Bill Finerfrock, the College’s lobbyist in Washington, DC, sent me a survey that had just been published by The Physicians Foundation. I had never heard of this group. They list themselves as a national, not-for-profit grant-making organization dedicated to advancing the work of practicing physicians and to improving the quality of health care for all Americans. No doubt their mission complements the College’s mission. They were founded in 2003 through the settlement of a class-action lawsuit brought by physicians and state medical associations against private third-party payers. Their Board of Directors is comprised of physician and medical society leaders from around the country. One of their research initiatives has been conducting a nationwide survey every two years called Survey of America’s Physicians. The latest, which was just published, was conducted in 2018 and is based on responses of over 8,000 physicians, about a third of those in primary care. There is no information on the number of allergists who took part in the survey. I found some of the results to be surprising and disturbing and I want to share them with you.

1. Physicians are working fewer hours and are seeing fewer patients.

I would have thought it was just the opposite. The survey noted that younger physicians and employed physicians are seeing fewer patients than physicians that are leaving the workforce. Their data showed that employed physicians see 11.8% fewer patients than practice owners even though they work 3.4% more hours. It was thought that employed settings require more paperwork or other duties which limit physician/patient time than do independent practice settings, or that independent practice owners may have more motivation to see a large number of patients than do employed doctors. This is a very disturbing trend with the continued worsening shortage of physicians.

2. 62% are pessimistic about the future of medicine.

Maybe I am too optimistic, but it surprised me that this number was so high. The results are markedly different for employed compared to practice owners and by age. A small majority of the employed physicians (51.5%) expressed positive feelings about their morale, and the current state of the medical profession, while only 36.7% of practice owners did so. Of physicians age 45 or younger, 57.4% expressed positive feelings about their morale and about the medical profession, while only 39% of physicians age 46 or older expressed such feelings. In the long run, this makes me feel better for the future of medicine.

3. 26% of physicians favor a single payer health system, 35.5% favor single payer with a private insurance option, and 27% favor a market-driven system.

I knew there has been a movement by U.S. physicians toward some type of single payer system, but I did not realize it was almost 75% of physicians.
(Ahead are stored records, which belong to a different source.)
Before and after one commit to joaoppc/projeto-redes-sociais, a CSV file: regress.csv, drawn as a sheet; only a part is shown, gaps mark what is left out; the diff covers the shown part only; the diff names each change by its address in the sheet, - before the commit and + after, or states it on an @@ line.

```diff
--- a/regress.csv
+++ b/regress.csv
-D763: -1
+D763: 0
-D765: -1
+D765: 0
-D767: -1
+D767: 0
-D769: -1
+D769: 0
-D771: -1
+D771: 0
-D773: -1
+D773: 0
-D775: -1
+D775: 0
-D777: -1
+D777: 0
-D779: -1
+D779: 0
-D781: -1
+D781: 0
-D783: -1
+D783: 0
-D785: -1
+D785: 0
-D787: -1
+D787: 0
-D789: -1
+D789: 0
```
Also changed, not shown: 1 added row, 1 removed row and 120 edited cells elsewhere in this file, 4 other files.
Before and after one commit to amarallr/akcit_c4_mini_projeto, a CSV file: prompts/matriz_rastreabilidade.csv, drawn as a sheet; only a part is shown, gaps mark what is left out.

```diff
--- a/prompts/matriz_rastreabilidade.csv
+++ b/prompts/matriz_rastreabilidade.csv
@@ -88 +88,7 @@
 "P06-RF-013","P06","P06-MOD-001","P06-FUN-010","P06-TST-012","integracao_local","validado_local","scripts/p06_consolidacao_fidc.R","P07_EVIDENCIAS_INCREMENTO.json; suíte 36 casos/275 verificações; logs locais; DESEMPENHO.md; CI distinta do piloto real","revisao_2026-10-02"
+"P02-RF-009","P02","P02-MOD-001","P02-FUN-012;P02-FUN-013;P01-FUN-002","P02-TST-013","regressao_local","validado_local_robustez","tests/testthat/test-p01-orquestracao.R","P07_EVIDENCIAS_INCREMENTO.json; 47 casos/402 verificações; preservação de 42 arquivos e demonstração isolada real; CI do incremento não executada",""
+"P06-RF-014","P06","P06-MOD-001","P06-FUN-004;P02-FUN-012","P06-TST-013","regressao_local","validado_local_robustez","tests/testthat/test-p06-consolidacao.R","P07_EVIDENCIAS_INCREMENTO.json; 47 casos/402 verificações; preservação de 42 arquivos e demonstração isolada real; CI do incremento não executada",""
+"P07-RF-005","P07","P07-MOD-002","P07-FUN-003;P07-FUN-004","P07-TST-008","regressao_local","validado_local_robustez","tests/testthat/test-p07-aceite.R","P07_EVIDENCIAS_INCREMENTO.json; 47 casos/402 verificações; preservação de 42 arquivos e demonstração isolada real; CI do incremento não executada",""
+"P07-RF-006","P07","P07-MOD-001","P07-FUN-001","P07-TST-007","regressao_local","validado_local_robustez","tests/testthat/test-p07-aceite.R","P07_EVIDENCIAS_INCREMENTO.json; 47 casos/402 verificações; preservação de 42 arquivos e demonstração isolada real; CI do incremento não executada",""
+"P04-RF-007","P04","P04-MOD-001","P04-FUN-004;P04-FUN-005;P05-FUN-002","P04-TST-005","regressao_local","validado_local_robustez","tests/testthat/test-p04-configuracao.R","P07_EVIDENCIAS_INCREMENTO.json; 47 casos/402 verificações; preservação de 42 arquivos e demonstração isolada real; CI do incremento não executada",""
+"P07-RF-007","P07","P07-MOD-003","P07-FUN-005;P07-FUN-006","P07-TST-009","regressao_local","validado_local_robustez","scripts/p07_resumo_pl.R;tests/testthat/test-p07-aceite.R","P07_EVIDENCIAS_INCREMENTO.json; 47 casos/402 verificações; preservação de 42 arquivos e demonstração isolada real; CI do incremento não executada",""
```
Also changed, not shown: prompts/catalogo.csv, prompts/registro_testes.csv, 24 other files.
Probably the reason for these results is related to the answer to another survey question: How Much Ability do Physicians Have to Significantly Influence the Health care System?

4. 88% of physicians indicate that some, many or all of their patients have a social situation (poverty, unemployment, etc.) that poses a serious impediment to their health. Only 1% of physicians indicate that none of their patients have a social situation that poses a serious impediment to their health.

I suppose I should not have been surprised but these numbers are so high. It’s frustrating and probably contributes to much of the poor morale and high burnout that is seen in U.S. physicians.

There is much more data that is interesting, but I can’t cover it all here. Findings on telemedicine, burnout, relationships with hospitals and patient adherence to treatment plans are worth a look. You can download a copy to see all the results.

Michael Blaiss, MD, FACAAI, Executive Medical Director